■ EXTRACTED ENTRIES:

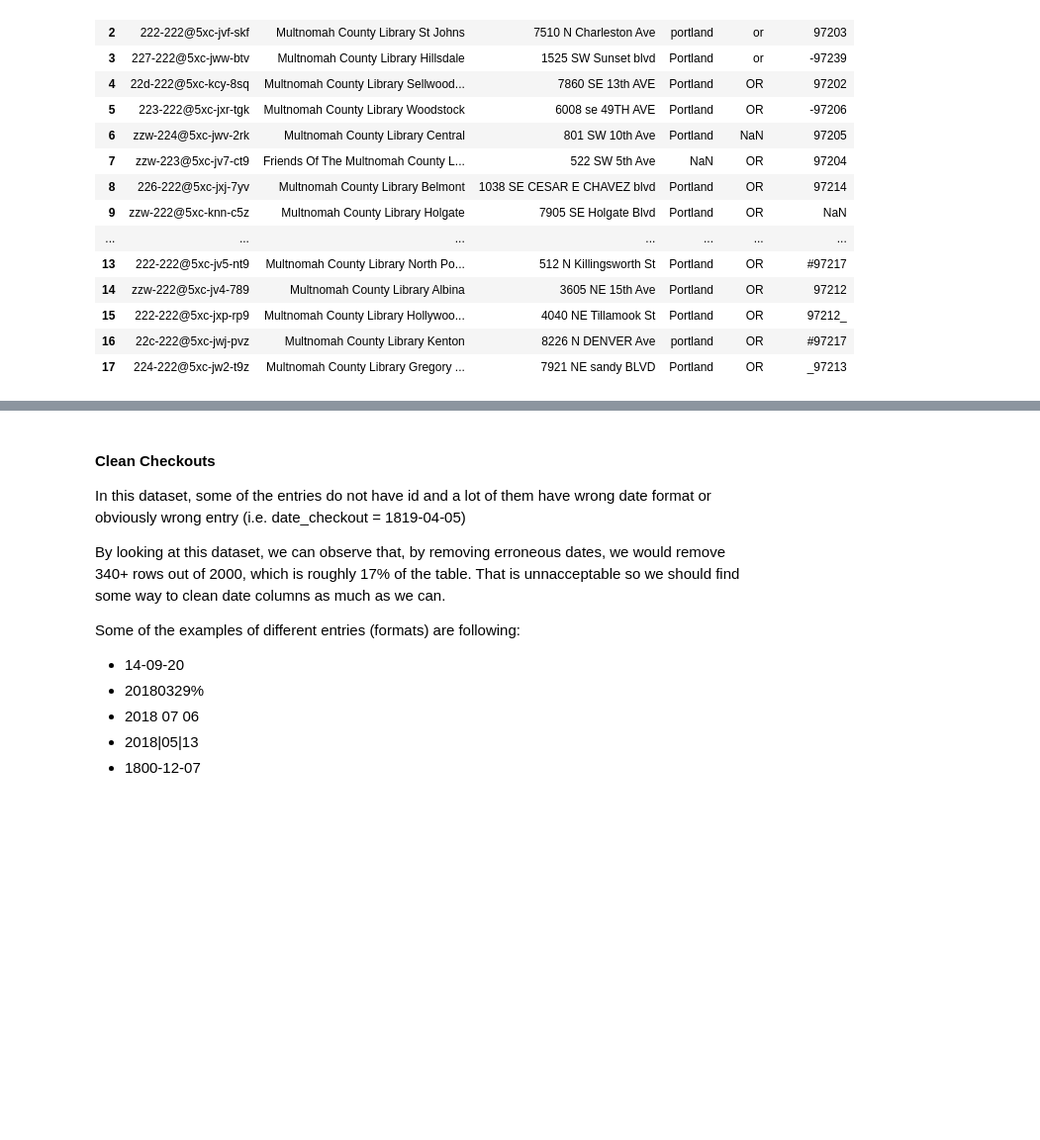
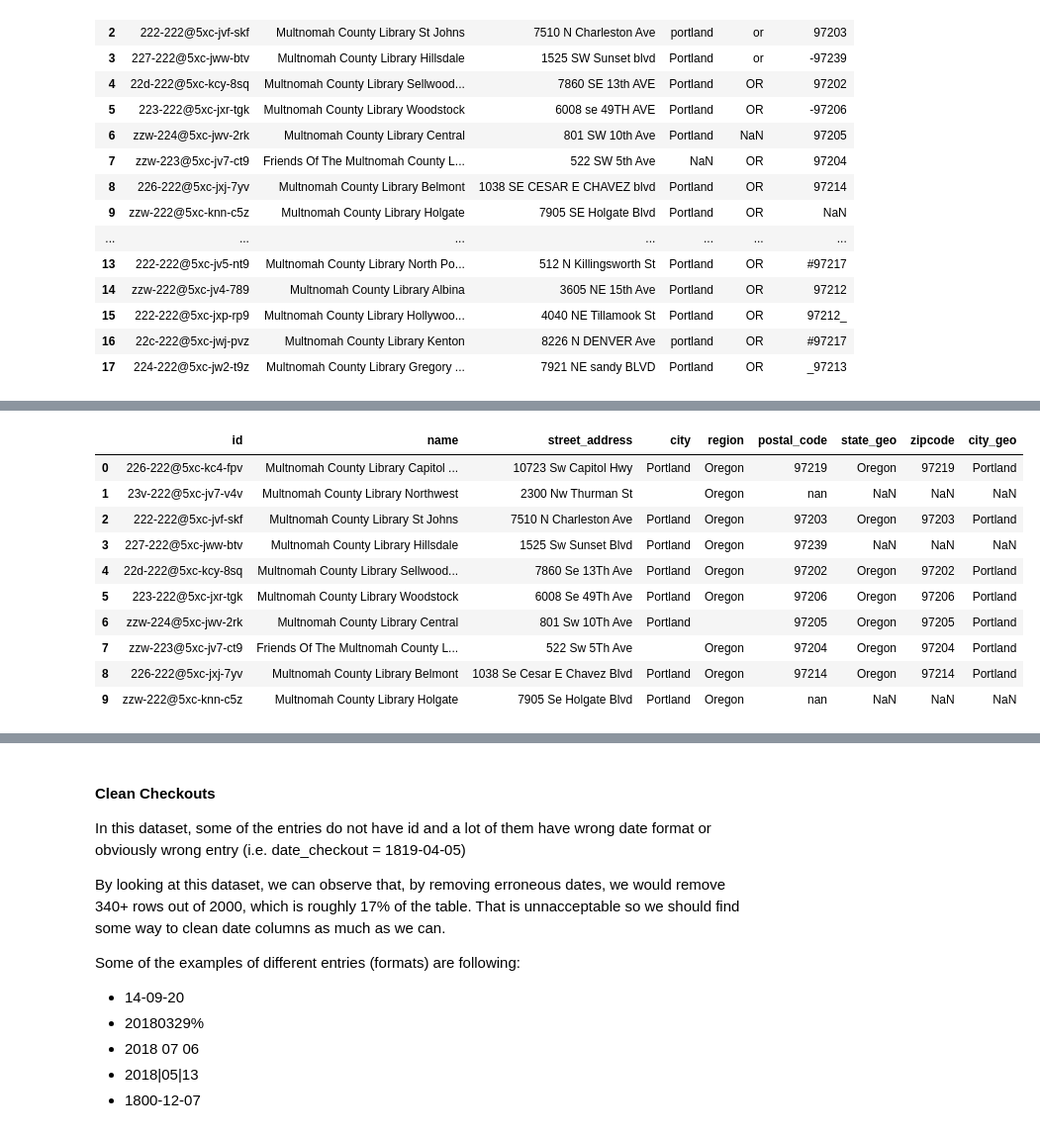
Before and after one commit to zelenbaba/billups_test, a Jupyter notebook: notebooks/data_preparation.ipynb, the cells around one changed output, grey strips where cells are left out. Shown: that part at 99% size. Drawn from its saved outputs; the diff is of its cells as text; code cells hidden in the pictures; blank space fills up the shorter version.

```diff
--- a/notebooks/explorative_analysis.ipynb
+++ b/notebooks/data_preparation.ipynb
@@ -153,0 +194,29 @@ libraries.head()
+# %%
+# Rename Or with Oregon
+libraries.loc[libraries['region']=='Or', 'region'] = 'Oregon'
+
+# Convert postal_code to string so we can join it with geo data
+libraries['postal_code'] = libraries['postal_code'].apply(lambda x: str(x).split('.')[0])
+# Add geo data
+libraries = pd.merge(libraries, geo_data, left_on='postal_code', right_on='zipcode', how='left')
+
+# Input missing cities and states for libraries where we have zipcodes
+libraries.loc[(libraries['city'].isna() | libraries['city']=='') & ~libraries['city_geo'].isna(), 'city'] = libraries['city_geo']
+libraries.loc[(libraries['region'].isna() | libraries['region']=='') & ~libraries['state_geo'].isna(), 'region'] = libraries['state_geo']
+
+# Let's also convert street addreses to have the same format
+libraries["street_address"] = libraries["street_address"].astype(str).apply(lambda x: ' '.join(x.split()).title())
+# %%
+libraries.head(10)
+# %% [output]
+|  | id | name | street_address | city | region | postal_code | state_geo | zipcode | city_geo |
+| 0 | 226-222@5xc-kc4-fpv | Multnomah County Library Capitol ... | 10723 Sw Capitol Hwy | Portland | Oregon | 97219 | Oregon | 97219 | Portland |
+| 1 | 23v-222@5xc-jv7-v4v | Multnomah County Library Northwest | 2300 Nw Thurman St |  | Oregon | nan | NaN | NaN | NaN |
+| 2 | 222-222@5xc-jvf-skf | Multnomah County Library St Johns | 7510 N Charleston Ave | Portland | Oregon | 97203 | Oregon | 97203 | Portland |
+| 3 | 227-222@5xc-jww-btv | Multnomah County Library Hillsdale | 1525 Sw Sunset Blvd | Portland | Oregon | 97239 | NaN | NaN | NaN |
+| 4 | 22d-222@5xc-kcy-8sq | Multnomah County Library Sellwood... | 7860 Se 13Th Ave | Portland | Oregon | 97202 | Oregon | 97202 | Portland |
+| 5 | 223-222@5xc-jxr-tgk | Multnomah County Library Woodstock | 6008 Se 49Th Ave | Portland | Oregon | 97206 | Oregon | 97206 | Portland |
+| 6 | zzw-224@5xc-jwv-2rk | Multnomah County Library Central | 801 Sw 10Th Ave | Portland |  | 97205 | Oregon | 97205 | Portland |
+| 7 | zzw-223@5xc-jv7-ct9 | Friends Of The Multnomah County L... | 522 Sw 5Th Ave |  | Oregon | 97204 | Oregon | 97204 | Portland |
+| 8 | 226-222@5xc-jxj-7yv | Multnomah County Library Belmont | 1038 Se Cesar E Chavez Blvd | Portland | Oregon | 97214 | Oregon | 97214 | Portland |
+| 9 | zzw-222@5xc-knn-c5z | Multnomah County Library Holgate | 7905 Se Holgate Blvd | Portland | Oregon | nan | NaN | NaN | NaN |
```
Also changed, not shown: parts of 21 cells of this notebook, 2 other files.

■ PROBLEM TO SOLVE: Identify the lines of the entries containing the string "isna". Copy each such line.

■ RESPONSE AREA:
+libraries.loc[(libraries['city'].isna() | libraries['city']=='') & ~libraries['city_geo'].isna(), 'city'] = libraries['city_geo']
+libraries.loc[(libraries['region'].isna() | libraries['region']=='') & ~libraries['state_geo'].isna(), 'region'] = libraries['state_geo']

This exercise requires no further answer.